Question

Which statement by the client indicates a need for further education regarding esophageal varices?

Answers

  1. “My cirrhosis caused my esophagus to have open sores that sometimes bleed.”
    • Rationale:

      This answer is correct because the client does need further education about esophageal varices since they are not “open sores that sometimes bleedâ€. Cirrhosis is usually the cause of esophageal varices because damage and scar tissues causes blockage of normal blood flow and hypertension, causing increased blood pressure in small blood vessels which can affect vessels of the lower esophagus. This causes the swollen or bulging veins in the esophagus. These vessels can rupture and bleed, causing life threatening hemorrhage. Clients should be taught to understand what esophageal varices are and how to prevent rupture and bleeding, if possible.

  2. “My drinking has caused liver problems that caused veins in my esophagus to swell.”
    • Rationale:

      This answer is not correct because the client does not need further education.

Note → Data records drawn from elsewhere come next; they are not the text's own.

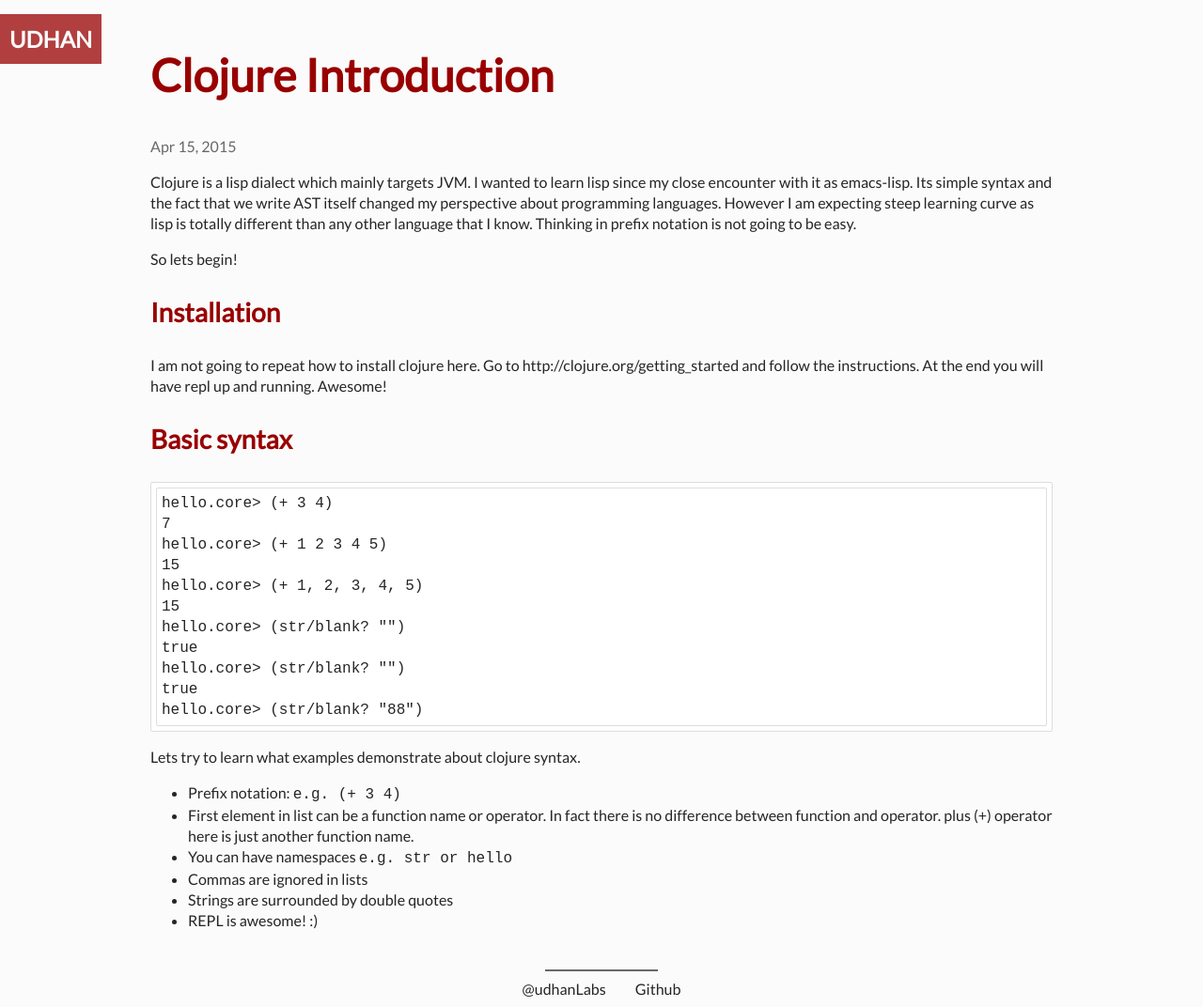
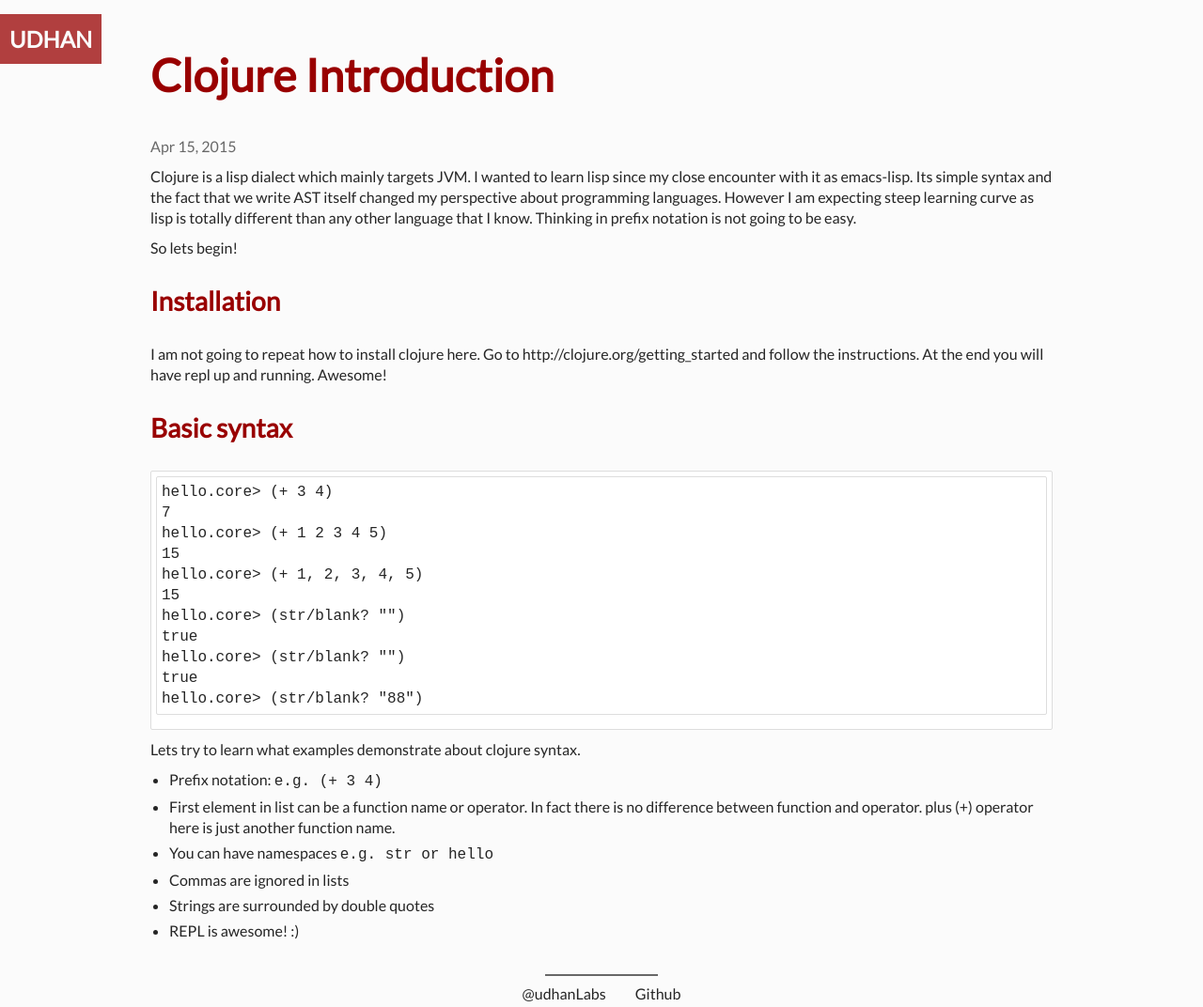
Before and after one commit to udhan/udhan, a Jekyll site: the page built from _posts/2015-04-15-clojure-introduction.markdown, in a window 1280 px wide. Shown: the whole page at 94% size. Built offline with Jekyll 4.4.1, drawn with Linux system fonts in a browser that asks for light colours.

Commit message:
Improved list and p tags

```diff
--- a/css/main.css
+++ b/css/main.css
@@ -78,6 +78,23 @@ a:hover {
     text-decoration:underline;
 }
 
+ul, ol {
+    padding:0;
+    padding-left:2rem;
+    margin:0;
+    margin-bottom:1rem;
+}
+
+li {
+    margin:0;
+    margin-bottom:0.5rem;
+}
+
+p {
+    margin:0;
+    margin-bottom:1rem;
+}
+
 .dim {
     color: #686868;
 }
@@ -116,6 +133,8 @@ footer a {
     border:1px solid #ddd;
     border-radius: 2px;
     padding:5px;
+    margin:0;
+    margin-bottom:1rem;
 }
 
 @media screen and (max-width : 1200px) {
```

Cirrhosis is usually the cause of esophageal varices because damage and scar tissues causes blockage of normal blood flow and hypertension, causing increased blood pressure in small blood vessels which can affect vessels of the lower esophagus. This causes the swollen or bulging veins in the esophagus. These vessels can rupture and bleed, causing life threatening hemorrhage.

  3. “My cirrhosis of the liver caused the veins in my esophagus to enlarge.”
    • Rationale:

      This answer is not correct because the client does not need further education. Cirrhosis is usually the cause of esophageal varices because damage and scar tissues causes blockage of normal blood flow and hypertension, causing increased blood pressure in small blood vessels which can affect vessels of the lower esophagus. This causes the swollen or bulging veins in the esophagus. These vessels can rupture and bleed, causing life threatening hemorrhage.

  4. “Pressure inside my liver caused increased pressure in the veins inside my esophagus.”
    • Rationale:

      This answer is not correct because the client does not need further education. Cirrhosis is usually the cause of esophageal varices because damage and scar tissues causes blockage of normal blood flow and hypertension, causing increased blood pressure in small blood vessels which can affect vessels of the lower esophagus. This causes the swollen or bulging veins in the esophagus. These vessels can rupture and bleed, causing life threatening hemorrhage.

Overview

Esophageal varices are swollen, bulging veins located in the lower esophagus. This occurs as the result of increased blood pressure in the portal vein associated with liver disease.

Explanation

Learning Outcomes

Esophageal varices are swollen, bulging veins located in the lower esophagus. This occurs as the result of increased blood pressure in the portal vein. The hypertension in the portal vein is associated with liver damage related to cirrhosis of the liver. The varices can be easily damaged, then rupture, and bleed. If the client is bleeding from ruptured varices, this can be life threatening. Clients should be taught to understand what esophageal varices are and how to prevent rupture and bleeding, if possible.

Test Taking Tip

Client education and understanding is a real focus of NCLEX-style questions since they indicate that the nurse understands and can effectively explain things to the client. Focus your studies for medical surgical nursing on client education.

Video Rationale